§ **What you are asked to do**: Lines in the listing below that include the word "name" need to be copied.

***** Dataset records *****

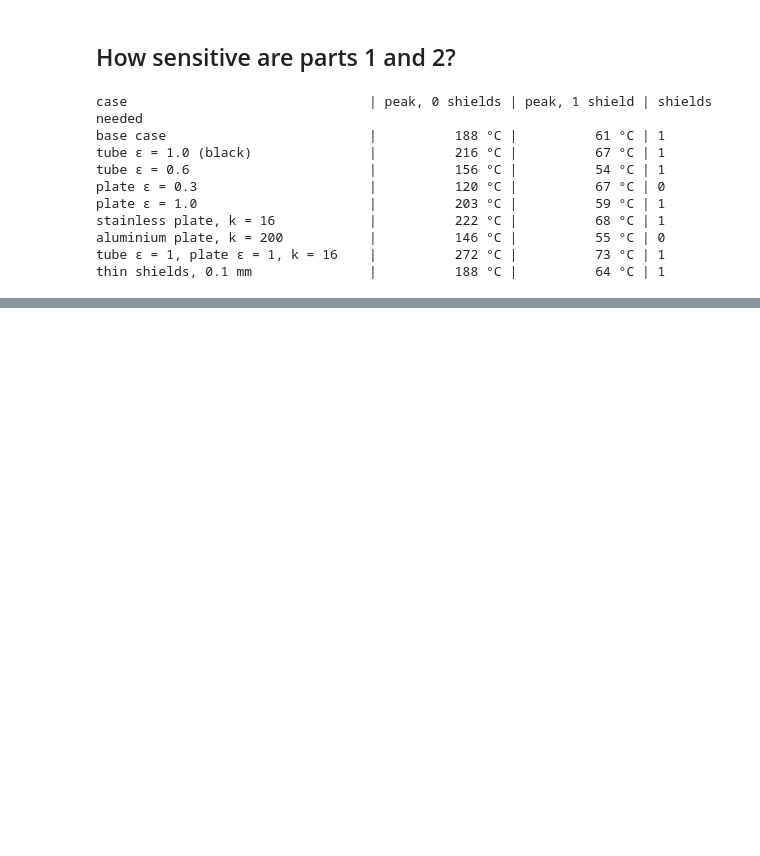
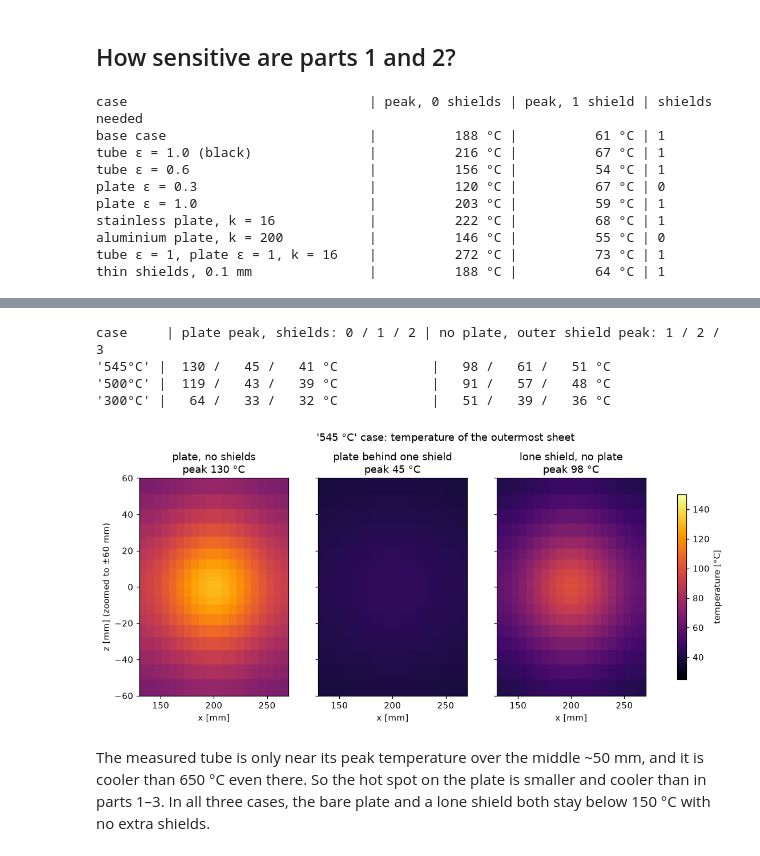
Before and after one commit to andrewgsavage/radiation, a Jupyter notebook: issue1_plate_temperature.ipynb, the cells around one changed output, grey strips where cells are left out. Cells and saved outputs as stored; diff of their text form; code cells hidden in the pictures; blank space fills up the shorter version.

```diff
--- a/issue1_plate_temperature.ipynb
+++ b/issue1_plate_temperature.ipynb
@@ -297,0 +364,35 @@ thin shields, 0.1 mm               |          188 °C |          64 °C | 1
+# %%
+runs = {}
+print(f"{'case':8s} | plate peak, shields: 0 / 1 / 2 | no plate, outer shield peak: 1 / 2 / 3")
+for name, prof in profiles.items():
+    with_plate = [r3.solve3d(s, prof, n) for n in range(3)]
+    no_plate = [r3.solve3d(s, prof, n, plate=False) for n in range(1, 4)]
+    runs[name] = with_plate, no_plate
+    a = " / ".join(f"{r.T_plate_max - C:4.0f}" for r in with_plate)
+    b = " / ".join(f"{r.T_plate_max - C:4.0f}" for r in no_plate)
+    print(f"'{name:5s}' | {a} °C            | {b} °C")
+# %% [output]
+case     | plate peak, shields: 0 / 1 / 2 | no plate, outer shield peak: 1 / 2 / 3
+'545°C' |  130 /   45 /   41 °C            |   98 /   61 /   51 °C
+'500°C' |  119 /   43 /   39 °C            |   91 /   57 /   48 °C
+'300°C' |   64 /   33 /   32 °C            |   51 /   39 /   36 °C
+# %%
+fig, axes = plt.subplots(1, 3, figsize=(13, 4.5), sharey=True)
+panels = [(runs["545°C"][0][0], "plate, no shields"),
+          (runs["545°C"][0][1], "plate behind one shield"),
+          (runs["545°C"][1][0], "lone shield, no plate")]
+for ax, (res, title) in zip(axes, panels):
+    im = ax.pcolormesh(res.x_edges * 1e3, res.z_edges * 1e3, res.T_sheets[-1].T - C,
+                       cmap="inferno", vmin=25, vmax=150, shading="flat")
+    ax.set_title(f"{title}\npeak {res.T_plate_max - C:.0f} °C")
+    ax.set_xlabel("x [mm]"); ax.set_ylim(-60, 60); ax.grid(False)
+axes[0].set_ylabel("z [mm] (zoomed to ±60 mm)")
+fig.colorbar(im, ax=axes, label="temperature [°C]", shrink=0.85)
+fig.suptitle("'545 °C' case: temperature of the outermost sheet", y=1.04)
+plt.show()
+# %% [output]
+[figure, added]
+# %% [markdown]
+The measured tube is only near its peak temperature over the middle ~50 mm, and it is cooler
+than 650 °C even there. So the hot spot on the plate is smaller and cooler than in parts 1–3.
+In all three cases, the bare plate and a lone shield both stay below 150 °C with no extra shields.
```
Also changed, not shown: parts of 6 cells of this notebook, 4 other files.
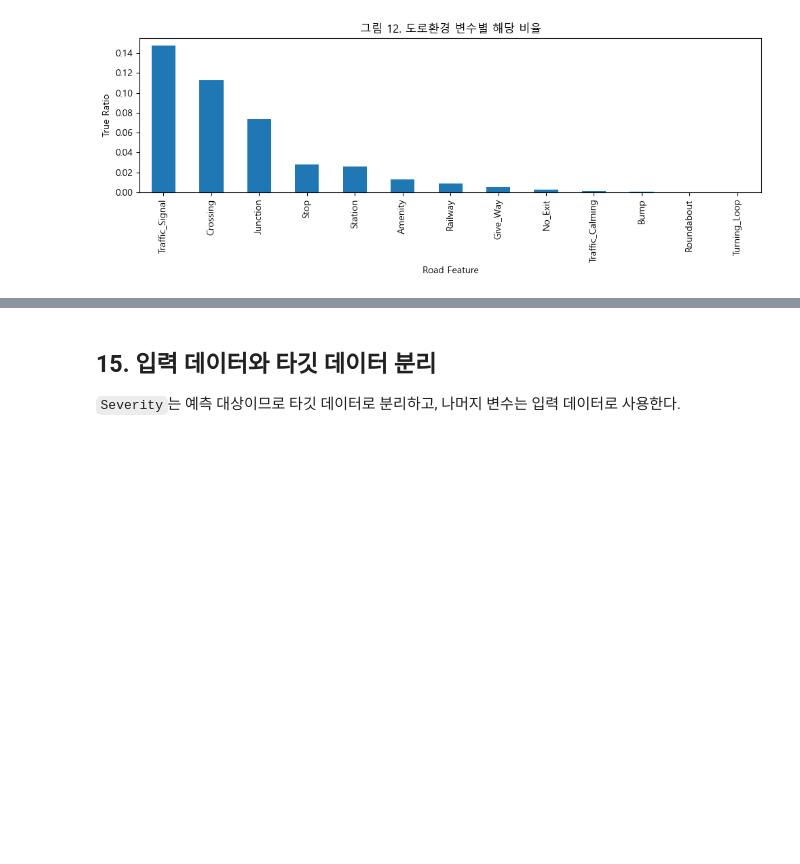
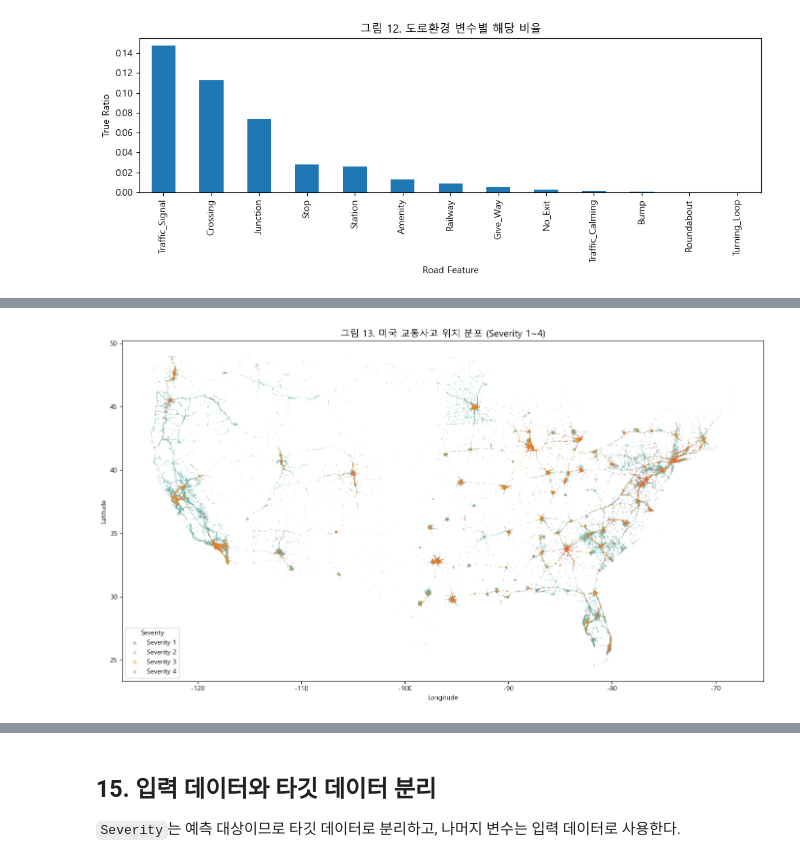
Before and after one commit to 2026-1st/Team-4, a Jupyter notebook: Team4_US_Accidents_Final_Project_revised.ipynb, the cells around one changed output, grey strips where cells are left out. Saved outputs shown, nothing was run; the diff lists cells and outputs as text; code cells hidden in the pictures; blank space fills up the shorter version.

Commit message:
Severity별 사고 위치 시각화 코드 추가

```diff
--- a/Team4_US_Accidents_Final_Project_revised.ipynb
+++ b/Team4_US_Accidents_Final_Project_revised.ipynb
@@ -692,0 +698,86 @@ dtype: float64
+# %%
+# =========================
+# 15. 미국 교통사고 위치 분포 시각화 (Severity 1~4)
+# =========================
+
+# 사용할 데이터 선택
+# sampled_df 또는 data 중 Start_Lat, Start_Lng, Severity가 있는 것을 사용
+map_df = sampled_df.copy()
+
+# 위도/경도 결측 제거
+map_df = map_df.dropna(subset=["Start_Lat", "Start_Lng", "Severity"]).copy()
+
+print("지도 시각화에 사용되는 데이터 크기:", map_df.shape)
+display(map_df[["Start_Lat", "Start_Lng", "Severity"]].head())
+
+# Severity 색상 설정
+severity_colors = {
+    1: "#4C78A8",   # blue
+    2: "#72B7B2",   # teal
+    3: "#F58518",   # orange
+    4: "#E45756"    # red
+}
+
+# -------------------------
+# 그림 13. Severity 1~4 전체 위치 분포
+# -------------------------
+plt.figure(figsize=(14, 8))
+
+for sev in [1, 2, 3, 4]:
+    subset = map_df[map_df["Severity"] == sev]
+    plt.scatter(
+        subset["Start_Lng"],
+        subset["Start_Lat"],
+        s=2,
+        alpha=0.35,
+        c=severity_colors[sev],
+        label=f"Severity {sev}",
+        edgecolors="none"
+    )
+
+plt.title("그림 13. 미국 교통사고 위치 분포 (Severity 1~4)", fontsize=14)
+plt.xlabel("Longitude")
+plt.ylabel("Latitude")
+plt.legend(title="Severity", markerscale=4)
+plt.tight_layout()
+plt.savefig("figures/fig13_us_accidents_severity_map.png", dpi=200)
+plt.show()
+
+# -------------------------
+# 그림 14. Severity별 표본 수를 맞춘 위치 분포
+# -------------------------
+# Severity 2가 너무 많아 다른 클래스가 묻히는 것을 방지하기 위해
+# 클래스별 최대 5000개씩만 추출하여 비교용 시각화를 생성
+max_points_per_class = 5000
+
+balanced_map_df = (
+    map_df.groupby("Severity", group_keys=False)
+    .apply(lambda x: x.sample(min(len(x), max_points_per_class), random_state=RANDOM_STATE))
+    .reset_index(drop=True)
+)
+
+print("균형 시각화용 데이터 크기:", balanced_map_df.shape)
+display(balanced_map_df["Severity"].value_counts().sort_index())
+
+plt.figure(figsize=(14, 8))
+
+for sev in [1, 2, 3, 4]:
+    subset = balanced_map_df[balanced_map_df["Severity"] == sev]
+    plt.scatter(
+        subset["Start_Lng"],
+        subset["Start_Lat"],
+        s=4,
+        alpha=0.45,
+        c=severity_colors[sev],
+        label=f"Severity {sev}",
+        edgecolors="none"
+    )
+
+plt.title("그림 14. 미국 교통사고 위치 분포 (Severity별 최대 5000건 균형 시각화)", fontsize=14)
+plt.xlabel("Longitude")
+plt.ylabel("Latitude")
+plt.legend(title="Severity", markerscale=4)
+plt.tight_layout()
+plt.savefig("figures/fig14_us_accidents_severity_map_balanced.png", dpi=200)
+plt.show()
+# %% [output]
@@ -692,0 +791 @@ dtype: float64
+[figure, added]
```
Also changed, not shown: parts of 2 cells of this notebook, 2 other files.
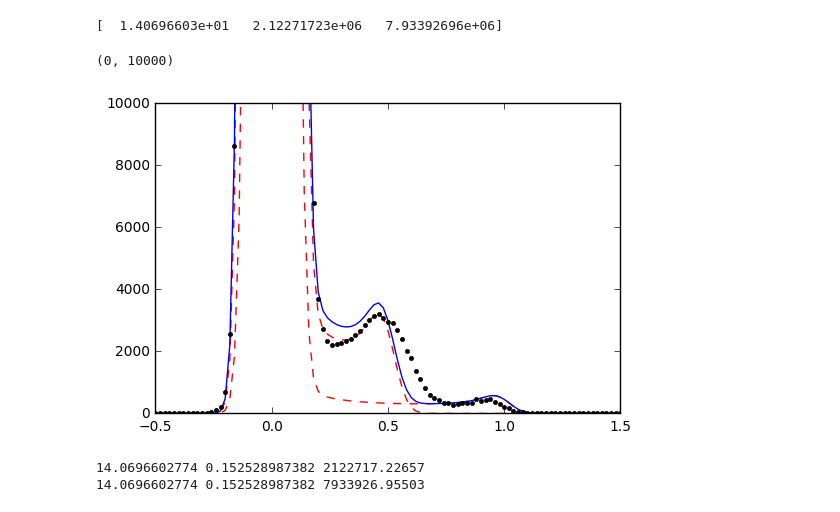
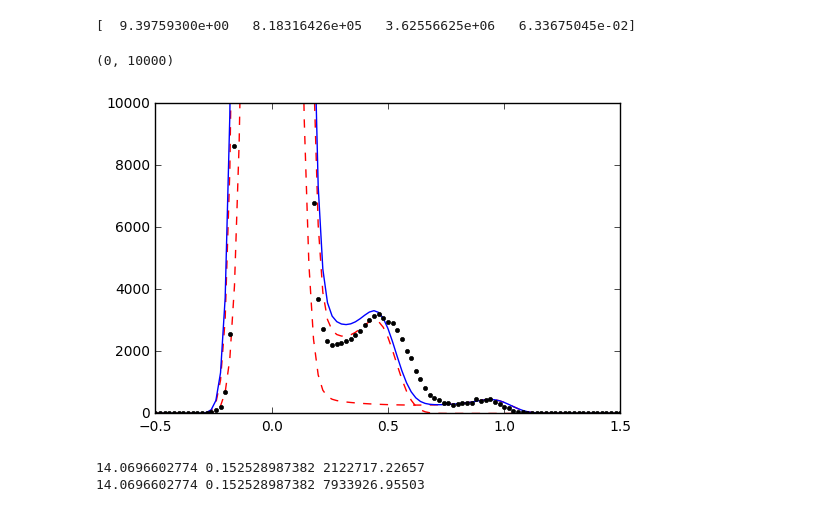
Before and after one commit to mhantke/siph, a Jupyter notebook: photon_splitting.ipynb, the cells around one changed output. Saved outputs shown, nothing was run; the diff lists cells and outputs as text; code cells hidden in the pictures.

```diff
--- a/photon_splitting.ipynb
+++ b/photon_splitting.ipynb
@@ -78,15 +83,0 @@ ylim(0, 10000)
-# %%
-#sigma0 = 0.25
-#L0 = 10
-#noise_sigma0 = 0.2
-sigma0 = 0.17
-L0 = 20
-noise_sigma0 = 0.05
-sigma_fit, L_fit, nphotons_fit, noise_sigma_fit = fit_hist2(H_no, sigma=sigma0, L=L0,
-                                                         noise_sigma=noise_sigma0)
-I_1_fit, H_1_fit = hist_I(sigma_fit, L_fit, nphotons_fit, noise_sigma=noise_sigma_fit, nbins=nbins)
-
-print sigma_fit, L_fit, nphotons_fit, noise_sigma_fit,
-plot(I_no, H_no)
-plot(I_1_fit, H_1_fit, "--", color="black")
-ylim(None, 10000)
@@ -97,11 +288,11 @@ ylim(None, 10000)
 # %%
-hist_I_1 = lambda L, nphotons: hist_I(sigma_fit, L, nphotons, noise_sigma=noise_sigma_fit,
-                                      nbins=nbins, photon_energy=1.0)[1]
+hist_I_1 = lambda L, nphotons, noise_sigma: hist_I(sigma_fit, L, nphotons, noise_sigma=noise_sigma,
+                                                   nbins=nbins, photon_energy=1.0)[1]
 
 
 
-hist_I_N = lambda L, nphotons: hist_I(sigma_fit, L, nphotons, noise_sigma=noise_sigma_fit,
-                                      nbins=nbins, photon_energy=photon_energyN)[1]
+hist_I_N = lambda L, nphotons, noise_sigma: hist_I(sigma_fit, L, nphotons, noise_sigma=noise_sigma,
+                                                   nbins=nbins, photon_energy=photon_energyN)[1]
 #hist_I_C = lambda L, nphotons: hist_I(sigma_fit, L, nphotons, noise_sigma=noise_sigma_fit,
 #                                             nbins=nbins, photon_energy=photon_energyC)[1]
 #hist_I_O = lambda L, nphotons: hist_I(sigma_fit, L, nphotons, noise_sigma=noise_sigma_fit,
@@ -110,34 +301,34 @@ hist_I_N = lambda L, nphotons: hist_I(sigma_fit, L, nphotons, noise_sigma=noise_
 #                                                              hist_I_N(abs(L), abs(nphotonsN)) +\
 #                                                              hist_I_C(abs(L), abs(nphotonsC)) +\
 #                                                              hist_I_O(abs(L), abs(nphotonsO))
-H_sum = lambda L, nphotons1, nphotonsN: hist_I_1(abs(L), abs(nphotons1)) +\
-                                        hist_I_N(abs(L), abs(nphotonsN))
-func = lambda x: (H_N2 - H_sum(x[0], x[1], x[2]))/(H_N2 + H_sum(x[0], x[1], x[2]))
-x = scipy.optimize.leastsq(func, [L_fit, 10000., 10000.])[0]
+H_sum = lambda L, nphotons1, nphotonsN, noise_sigma: hist_I_1(abs(L), abs(nphotons1), abs(noise_sigma)) +\
+                                                     hist_I_N(abs(L), abs(nphotonsN), abs(noise_sigma))
+func = lambda x: (H_N2 - H_sum(x[0], x[1], x[2], x[3]))/(H_N2 + H_sum(x[0], x[1], x[2], x[3]))
+x = scipy.optimize.leastsq(func, [L_fit, 2122717.22657, 7933926.95503, noise_sigma_fit])[0]
 x = abs(array(x))
-[L_fit2, nphotons1_fit, nphotonsN_fit] = x
+[L_fit2, nphotons1_fit, nphotonsN_fit, noise_sigma_fit2] = x
 print x
 # %% [output]
-[  1.40696603e+01   2.12271723e+06   7.93392696e+06]
+[  9.39759300e+00   8.18316426e+05   3.62556625e+06   6.33675045e-02]
 # %%
 I = linspace(-0.5, 1.5, nbins)
-H_1 = hist_I_1(L_fit2, nphotons1_fit)
-H_N = hist_I_N(L_fit2, nphotonsN_fit)
+H_1 = hist_I_1(L_fit2, nphotons1_fit, noise_sigma_fit2)
+H_N = hist_I_N(L_fit2, nphotonsN_fit, noise_sigma_fit2)
 #H_C = hist_I_C(L_fit2, nphotonsC_fit)
 #H_O = hist_I_O(L_fit2, nphotonsO_fit)
 
 I = linspace(-0.5, 1.5, nbins)
 plot(I, H_1, "--", c='red')
 plot(I, H_N, "--", c='red')
 #plot(I, H_C, "--", c='red')
 #plot(I, H_O, "--", c='red')
 #plot(I, H_1+H_N+H_C+H_O)
 plot(I, H_1+H_N)
 plot(I, H_N2, ".", c="black")
 ylim(0, 10000)
 # %% [output]
 (0, 10000)
-[figure, old version]
+[figure, new version]
 # %%
 print L_fit2, sigma_fit, nphotons1_fit
 print L_fit2, sigma_fit, nphotonsN_fit
```
Also changed, not shown: parts of 19 cells of this notebook, 1 other file.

*****

§ **Task response**:
+for name, prof in profiles.items():
+    runs[name] = with_plate, no_plate
+    print(f"'{name:5s}' | {a} °C            | {b} °C")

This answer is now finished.